→ Required action:
Check every line of the data for the string "selectedColorProvider" and copy the ones that have it.

→ Source material:
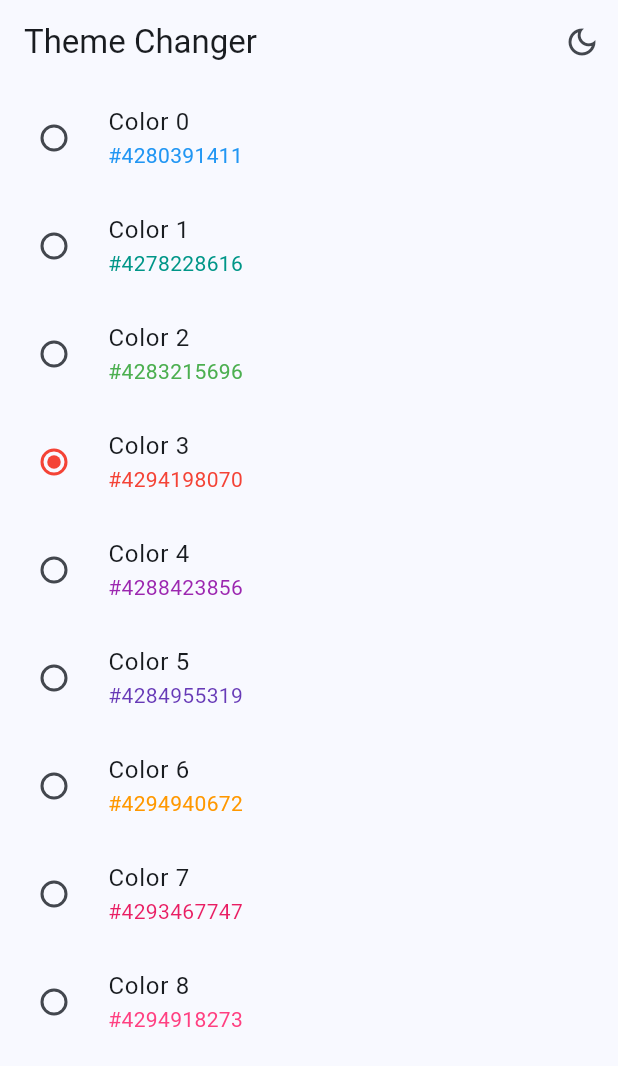
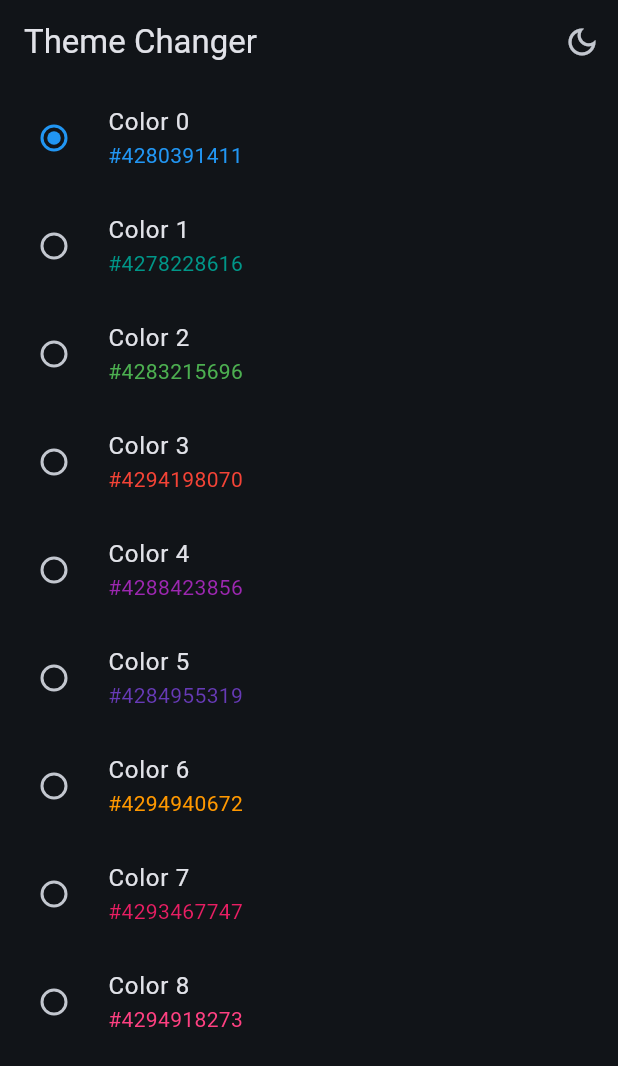
Before and after one commit to JalzDeLezZ/flutter-tools-1, a Flutter app: the MyThemeChangerScreen screen opened by its route, after a tap on the "light mode" icon, on a phone screen of 412 x 824 dp. Shown: the top 1066 px of the screen. Run offline on Flutter 3.47's test engine with Material 2 defaults, Android fonts, the phone set to English and light mode, and no system bars; our stand-ins replace animate_do, flutter_riverpod, go_router.

Commit message:
[add] (darkmode - theme) :: provider 1.1 ✅

```diff
--- a/lib/config/theme/app_theme.dart
+++ b/lib/config/theme/app_theme.dart
@@ -17,11 +17,11 @@ import 'package:flutter/material.dart';
 class AppTheme {
 
   final int selectedColor;
-  final bool isDarkmode;
+    final bool isDarkmode; // true = darkmode, false = lightmode
 
   AppTheme({
     this.selectedColor = 0,
-    this.isDarkmode = false,
+    this.isDarkmode = false, // false = lightmode
   }) : assert( selectedColor >= 0, 'Selected color must be greater then 0' ),
        assert( selectedColor < colorList.length,
          'Selected color must be less or equal than ${ colorList.length - 1 }');
--- a/lib/main.dart
+++ b/lib/main.dart
@@ -12,21 +12,23 @@ void main() {
   );
 }
 
-class MainApp extends ConsumerWidget {
+ class MainApp extends ConsumerWidget {
   const MainApp({super.key});
 
   @override
-  Widget build(BuildContext context, WidgetRef ref ) {
+   Widget build(BuildContext context, WidgetRef ref ) {
 
-    // final isDarkmode = ref.watch(isDarkmodeProvider);
-    // final selectedColor = ref.watch(selectedColorProvider);
-    final AppTheme appTheme = ref.watch( themeNotifierProvider );
+    final isDarkmode = ref.watch(isDarkmodeProvider);
+    final selectedColor = ref.watch(selectedColorProvider);
 
     return MaterialApp.router(
       title: 'Flutter Widgets',
       routerConfig: appRouter,
       debugShowCheckedModeBanner: false,
-      theme: appTheme.getTheme(),
+      theme: AppTheme(
+        selectedColor: selectedColor,
+        isDarkmode: isDarkmode,
+      ).getTheme()
     );
   }
 }
--- a/lib/presentation/providers/theme_provider.dart
+++ b/lib/presentation/providers/theme_provider.dart
@@ -1,12 +1,12 @@
 import 'package:flutter_riverpod/flutter_riverpod.dart';
 import 'package:widgets_app/config/theme/app_theme.dart';
-
-// Un simple int
-final selectedColorProvider = StateProvider((ref) => 0);
 
 /* %%%%%%%%%%%%%%%%%%%%%%% THEME %%%%%%%%%%%%%%%%%%%%%%% */
  // Listado de colores inmutable
  final colorListProvider = Provider((ref) => colorList);
+
+  // Un simple int
+ final selectedColorProvider = StateProvider((ref) => 0);
 
  // Un simple boolean
  final isDarkmodeProvider = StateProvider((ref) => false);
--- a/lib/presentation/screens/my_theme_change/my_theme_change_screen.dart
+++ b/lib/presentation/screens/my_theme_change/my_theme_change_screen.dart
@@ -34,7 +34,8 @@ class _ThemeChangerView extends ConsumerWidget {
 
   @override
   Widget build(BuildContext context, ref) {
-    final colorList = ref.watch(colorListProvider);
+    final List<Color> colorList = ref.watch(colorListProvider);
+    final int selectedColor = ref.watch(selectedColorProvider);
 
     return ListView.builder(
         itemCount: colorList.length,
@@ -45,8 +46,10 @@ class _ThemeChangerView extends ConsumerWidget {
               subtitle: Text('#${color.value}', style: TextStyle(color: color)),
               activeColor: color,
               value: index,
-              groupValue: 3,
-              onChanged: (value) {});
+              groupValue: selectedColor,
+              onChanged: (value) {
+                ref.read(selectedColorProvider.notifier).state = value as int;
+              });
         });
   }
 }
```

→ Exercise output:
-    // final selectedColor = ref.watch(selectedColorProvider);
+    final selectedColor = ref.watch(selectedColorProvider);
-final selectedColorProvider = StateProvider((ref) => 0);
+ final selectedColorProvider = StateProvider((ref) => 0);
+    final int selectedColor = ref.watch(selectedColorProvider);
+                ref.read(selectedColorProvider.notifier).state = value as int;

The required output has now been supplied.